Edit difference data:
::::::::

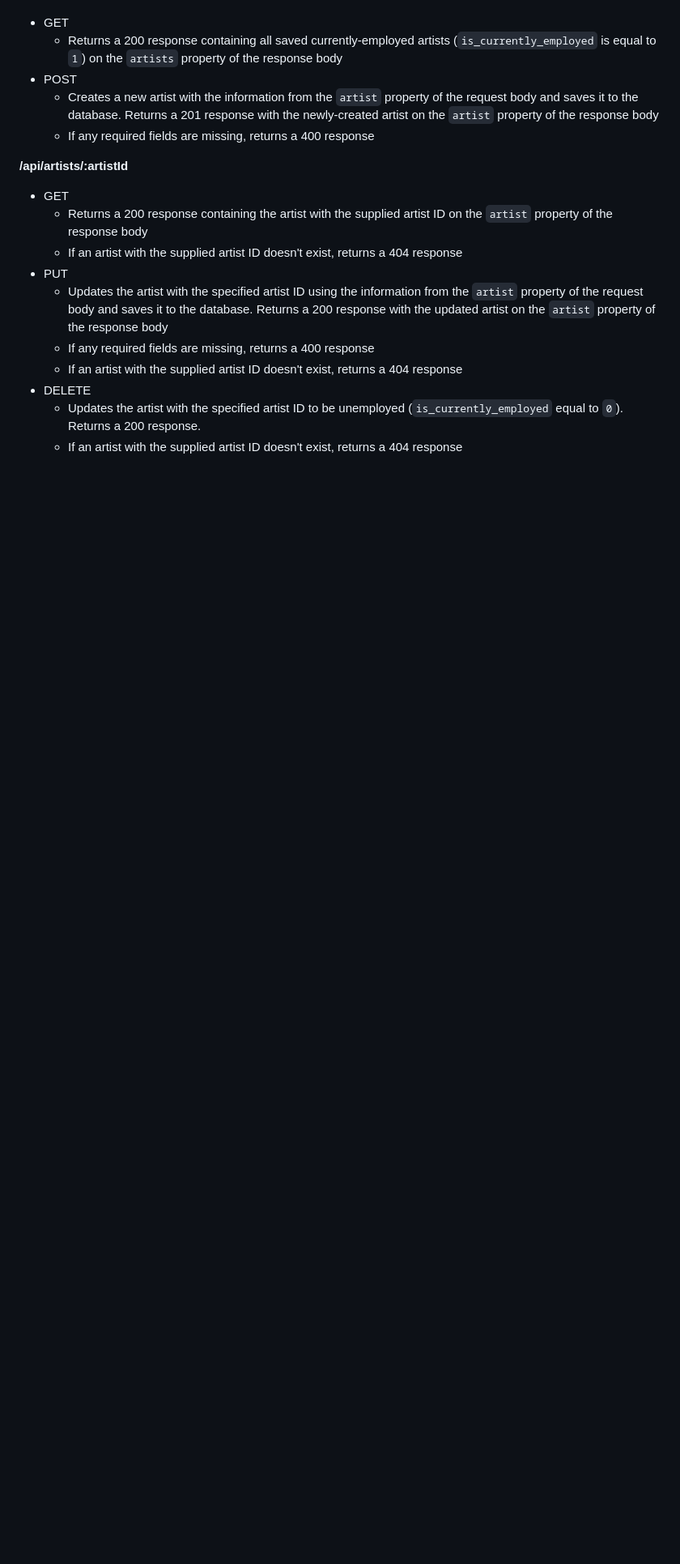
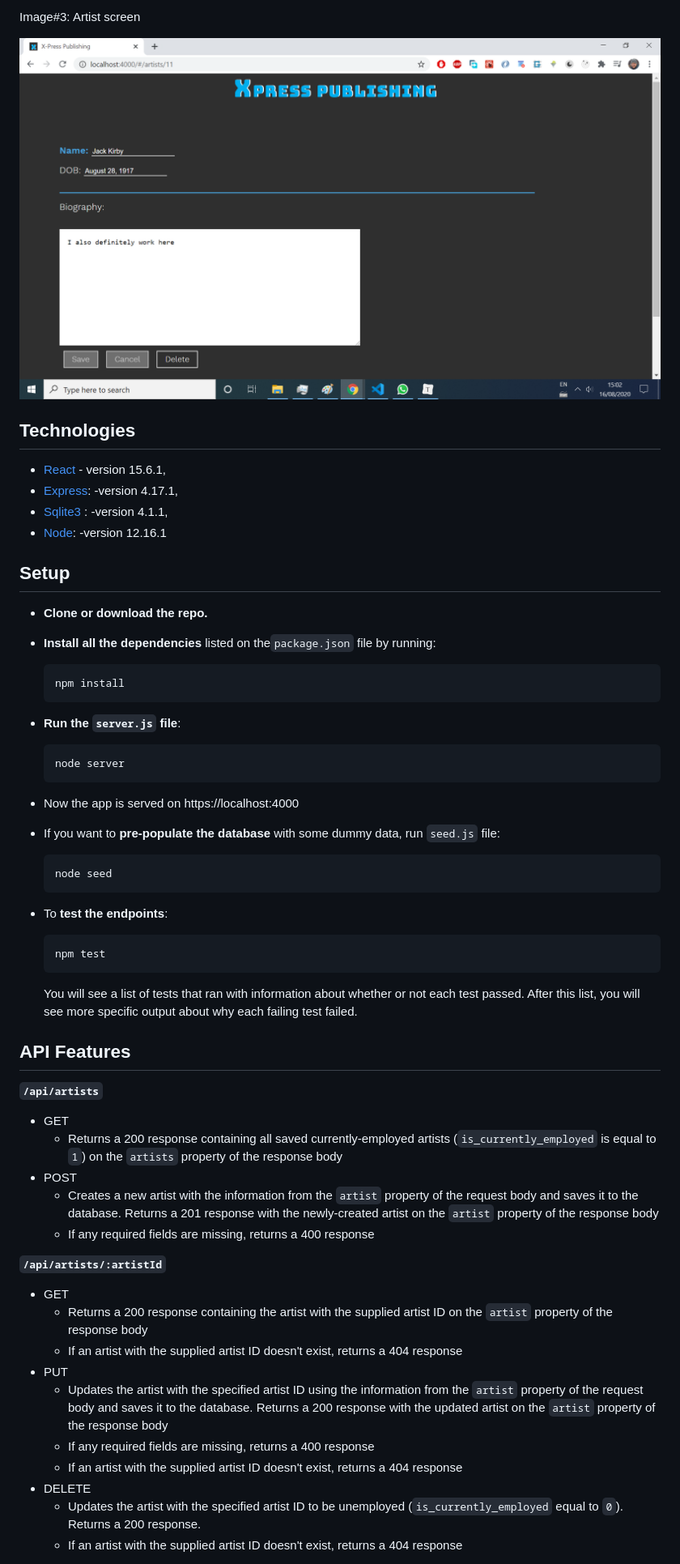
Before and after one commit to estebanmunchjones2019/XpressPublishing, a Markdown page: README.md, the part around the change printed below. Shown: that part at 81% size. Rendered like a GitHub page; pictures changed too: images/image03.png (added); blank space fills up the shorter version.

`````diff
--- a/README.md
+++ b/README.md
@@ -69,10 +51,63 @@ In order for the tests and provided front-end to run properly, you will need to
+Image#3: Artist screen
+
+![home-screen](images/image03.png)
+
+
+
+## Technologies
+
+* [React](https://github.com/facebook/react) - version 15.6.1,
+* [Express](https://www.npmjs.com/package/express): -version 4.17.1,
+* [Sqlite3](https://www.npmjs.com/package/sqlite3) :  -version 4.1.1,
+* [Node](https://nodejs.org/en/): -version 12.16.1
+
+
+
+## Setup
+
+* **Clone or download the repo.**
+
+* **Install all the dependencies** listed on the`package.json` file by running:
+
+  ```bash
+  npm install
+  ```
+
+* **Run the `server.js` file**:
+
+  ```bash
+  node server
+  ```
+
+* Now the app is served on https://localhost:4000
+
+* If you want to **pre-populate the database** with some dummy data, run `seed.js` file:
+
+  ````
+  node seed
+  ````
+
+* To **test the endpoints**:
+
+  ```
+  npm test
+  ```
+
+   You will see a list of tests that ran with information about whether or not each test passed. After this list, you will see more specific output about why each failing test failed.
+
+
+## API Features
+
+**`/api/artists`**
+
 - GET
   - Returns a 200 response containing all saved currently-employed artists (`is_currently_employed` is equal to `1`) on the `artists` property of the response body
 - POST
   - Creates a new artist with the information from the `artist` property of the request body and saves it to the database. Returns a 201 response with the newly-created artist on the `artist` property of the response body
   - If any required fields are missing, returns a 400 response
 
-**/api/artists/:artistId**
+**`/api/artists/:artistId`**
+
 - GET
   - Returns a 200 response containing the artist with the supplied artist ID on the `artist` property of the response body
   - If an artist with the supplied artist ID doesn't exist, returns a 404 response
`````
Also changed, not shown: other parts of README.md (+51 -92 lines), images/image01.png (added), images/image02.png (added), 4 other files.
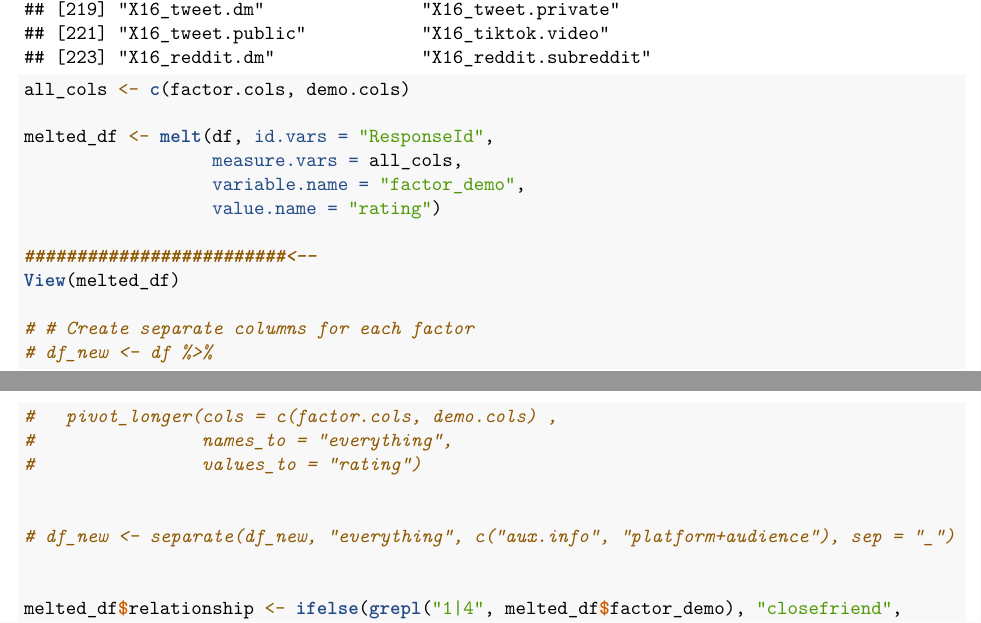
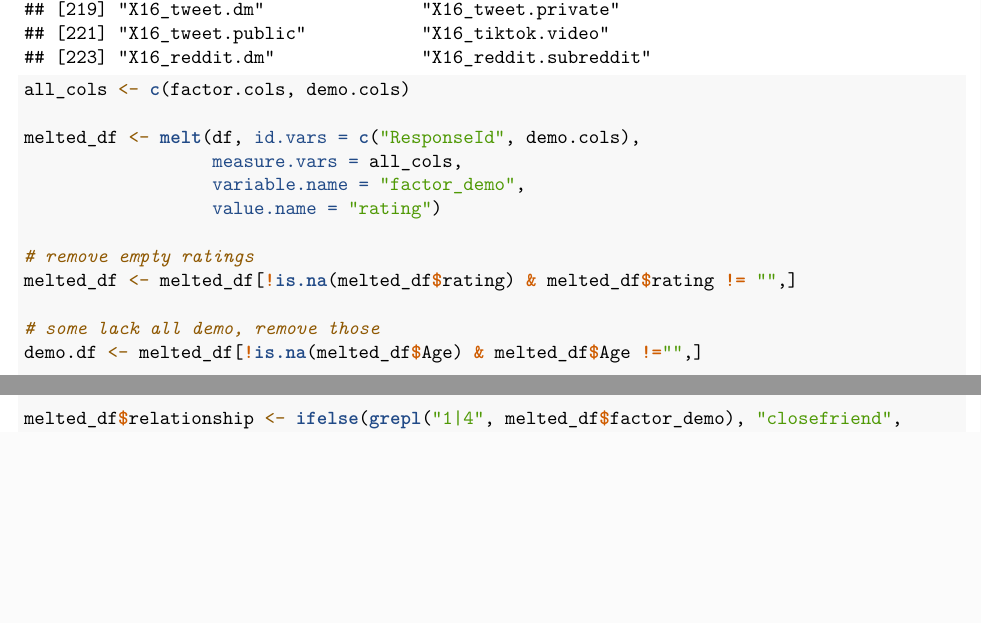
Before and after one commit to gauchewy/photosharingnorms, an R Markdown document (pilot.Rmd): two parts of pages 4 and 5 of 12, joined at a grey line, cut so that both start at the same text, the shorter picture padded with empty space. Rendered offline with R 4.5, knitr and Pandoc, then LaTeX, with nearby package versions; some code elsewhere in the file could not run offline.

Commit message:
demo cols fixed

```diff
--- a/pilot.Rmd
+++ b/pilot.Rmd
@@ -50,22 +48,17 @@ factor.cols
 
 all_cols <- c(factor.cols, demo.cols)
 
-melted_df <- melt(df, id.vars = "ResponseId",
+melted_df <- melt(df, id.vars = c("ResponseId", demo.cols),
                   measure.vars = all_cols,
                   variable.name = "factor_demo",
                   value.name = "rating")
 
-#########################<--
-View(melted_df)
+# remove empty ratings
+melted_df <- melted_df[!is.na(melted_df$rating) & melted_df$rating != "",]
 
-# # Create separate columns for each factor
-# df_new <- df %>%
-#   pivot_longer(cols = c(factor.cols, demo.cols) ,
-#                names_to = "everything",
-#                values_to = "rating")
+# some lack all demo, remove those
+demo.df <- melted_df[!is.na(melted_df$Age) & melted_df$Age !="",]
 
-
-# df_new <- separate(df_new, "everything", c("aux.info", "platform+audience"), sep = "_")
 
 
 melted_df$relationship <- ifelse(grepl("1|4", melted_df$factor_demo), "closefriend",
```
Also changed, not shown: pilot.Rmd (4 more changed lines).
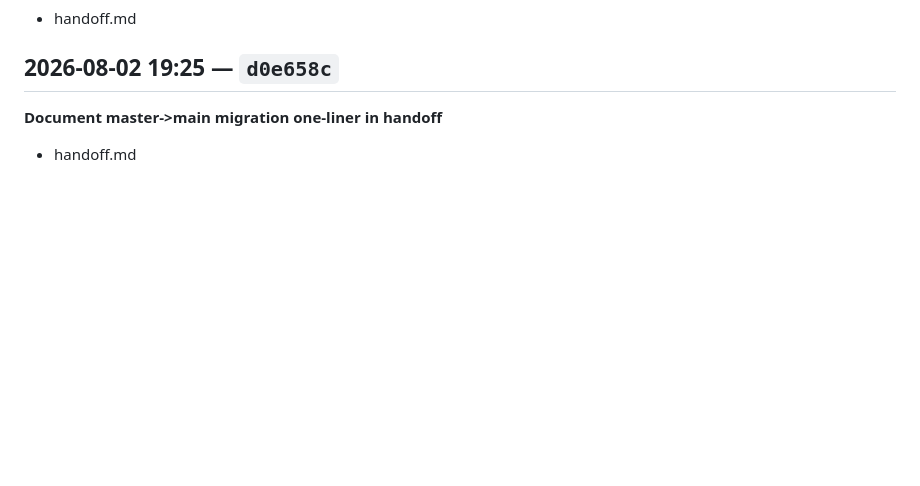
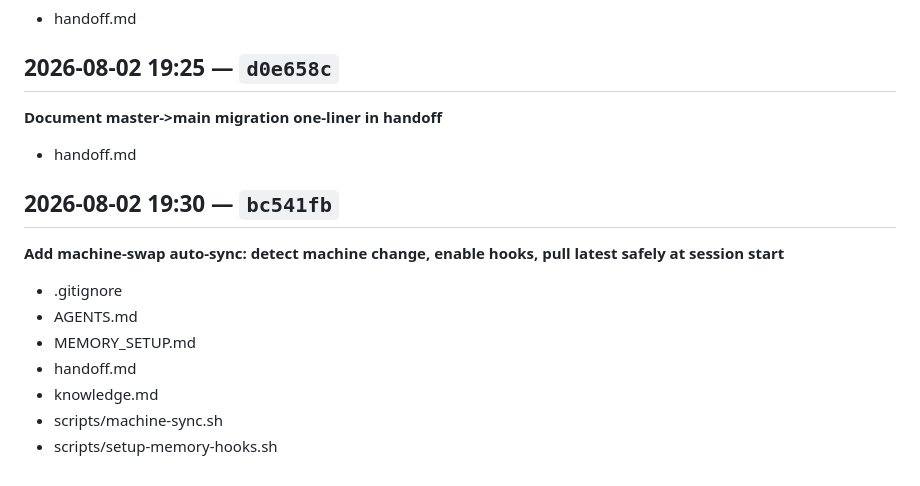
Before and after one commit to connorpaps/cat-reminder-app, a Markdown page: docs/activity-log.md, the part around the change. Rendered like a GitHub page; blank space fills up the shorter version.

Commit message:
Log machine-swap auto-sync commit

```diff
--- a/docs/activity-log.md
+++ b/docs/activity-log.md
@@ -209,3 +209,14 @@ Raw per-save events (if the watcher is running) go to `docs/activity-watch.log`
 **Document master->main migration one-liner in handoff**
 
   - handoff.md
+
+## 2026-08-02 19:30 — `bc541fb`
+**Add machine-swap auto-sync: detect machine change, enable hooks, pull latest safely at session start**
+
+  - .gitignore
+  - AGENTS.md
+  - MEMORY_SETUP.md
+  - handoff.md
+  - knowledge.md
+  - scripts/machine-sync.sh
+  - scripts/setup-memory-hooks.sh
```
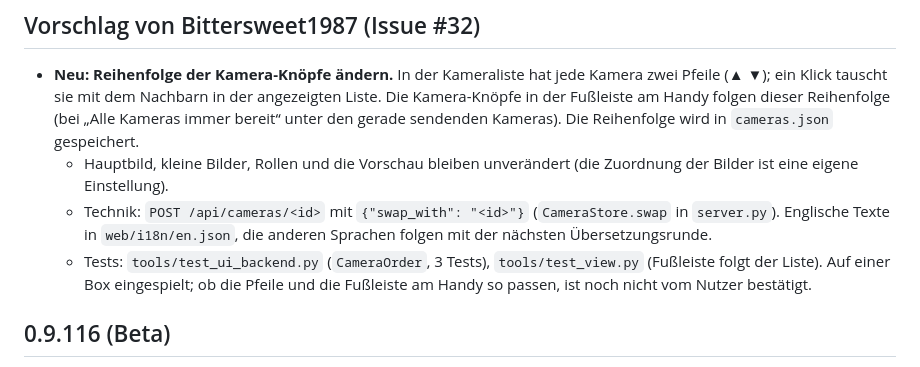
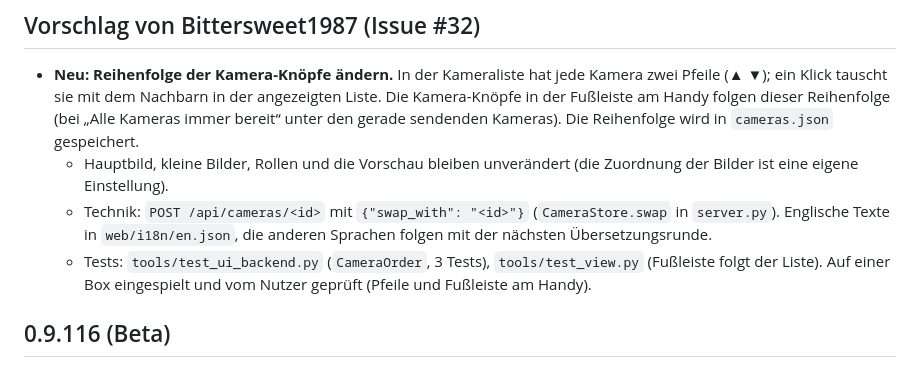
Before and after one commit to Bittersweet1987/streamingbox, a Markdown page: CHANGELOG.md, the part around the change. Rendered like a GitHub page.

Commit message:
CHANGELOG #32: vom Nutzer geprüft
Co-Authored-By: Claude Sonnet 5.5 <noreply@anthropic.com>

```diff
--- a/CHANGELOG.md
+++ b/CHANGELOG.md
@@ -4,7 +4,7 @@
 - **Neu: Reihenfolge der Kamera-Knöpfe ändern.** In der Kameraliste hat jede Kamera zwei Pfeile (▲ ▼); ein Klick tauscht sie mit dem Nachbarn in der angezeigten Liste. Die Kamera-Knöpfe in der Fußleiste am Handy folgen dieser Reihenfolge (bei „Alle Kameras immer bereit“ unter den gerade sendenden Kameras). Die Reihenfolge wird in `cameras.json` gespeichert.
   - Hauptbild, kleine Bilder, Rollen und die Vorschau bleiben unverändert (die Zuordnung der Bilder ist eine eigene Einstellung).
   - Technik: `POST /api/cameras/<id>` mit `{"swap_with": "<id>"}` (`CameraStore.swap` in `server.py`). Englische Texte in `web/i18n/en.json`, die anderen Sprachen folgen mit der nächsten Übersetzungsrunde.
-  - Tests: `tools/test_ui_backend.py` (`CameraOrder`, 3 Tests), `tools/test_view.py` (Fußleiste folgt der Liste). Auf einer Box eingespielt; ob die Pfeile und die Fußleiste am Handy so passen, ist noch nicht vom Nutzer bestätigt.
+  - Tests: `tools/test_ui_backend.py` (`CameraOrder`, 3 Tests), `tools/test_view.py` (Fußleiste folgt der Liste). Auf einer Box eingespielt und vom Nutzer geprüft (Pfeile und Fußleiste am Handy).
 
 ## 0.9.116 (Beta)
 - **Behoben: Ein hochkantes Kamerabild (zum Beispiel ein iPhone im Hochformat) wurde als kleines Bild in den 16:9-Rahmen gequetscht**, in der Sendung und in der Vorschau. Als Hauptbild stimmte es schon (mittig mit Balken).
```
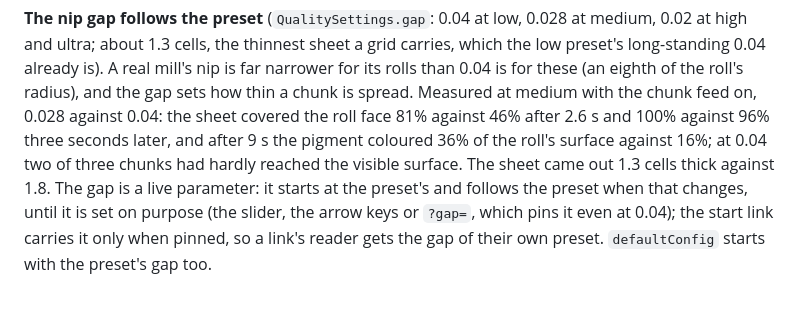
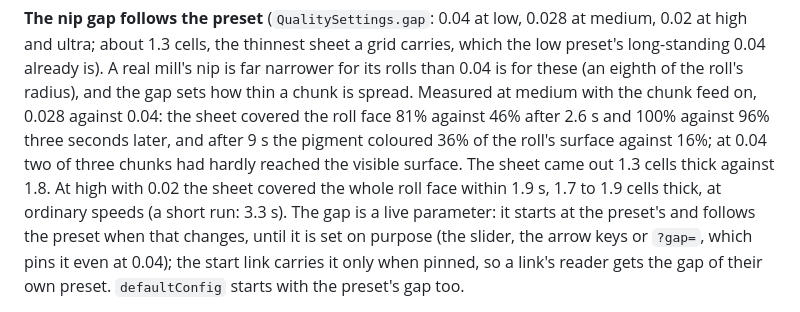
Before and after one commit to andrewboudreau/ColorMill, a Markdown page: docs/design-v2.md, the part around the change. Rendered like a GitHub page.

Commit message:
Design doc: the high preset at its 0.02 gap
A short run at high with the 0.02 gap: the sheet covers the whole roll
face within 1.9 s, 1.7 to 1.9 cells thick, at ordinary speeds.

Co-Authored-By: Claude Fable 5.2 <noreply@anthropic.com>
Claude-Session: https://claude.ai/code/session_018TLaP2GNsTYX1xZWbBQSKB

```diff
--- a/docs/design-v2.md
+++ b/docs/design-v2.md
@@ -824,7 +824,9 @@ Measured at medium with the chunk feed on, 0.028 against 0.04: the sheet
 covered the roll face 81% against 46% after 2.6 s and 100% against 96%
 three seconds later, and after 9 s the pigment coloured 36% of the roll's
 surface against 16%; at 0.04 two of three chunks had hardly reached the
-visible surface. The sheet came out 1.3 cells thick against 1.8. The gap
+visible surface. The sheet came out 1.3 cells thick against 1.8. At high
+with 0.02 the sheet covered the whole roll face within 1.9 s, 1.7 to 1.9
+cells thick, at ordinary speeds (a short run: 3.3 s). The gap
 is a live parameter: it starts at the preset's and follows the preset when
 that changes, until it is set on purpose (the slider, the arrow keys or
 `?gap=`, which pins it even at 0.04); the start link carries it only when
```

::::::::

> [Work request]:
Search the entries above for "docs". Show every line that has it.

> [Your solution]:
Before and after one commit to connorpaps/cat-reminder-app, a Markdown page: docs/activity-log.md, the part around the change. Rendered like a GitHub page; blank space fills up the shorter version.
--- a/docs/activity-log.md
+++ b/docs/activity-log.md
@@ -209,3 +209,14 @@ Raw per-save events (if the watcher is running) go to `docs/activity-watch.log`
Before and after one commit to andrewboudreau/ColorMill, a Markdown page: docs/design-v2.md, the part around the change. Rendered like a GitHub page.
--- a/docs/design-v2.md
+++ b/docs/design-v2.md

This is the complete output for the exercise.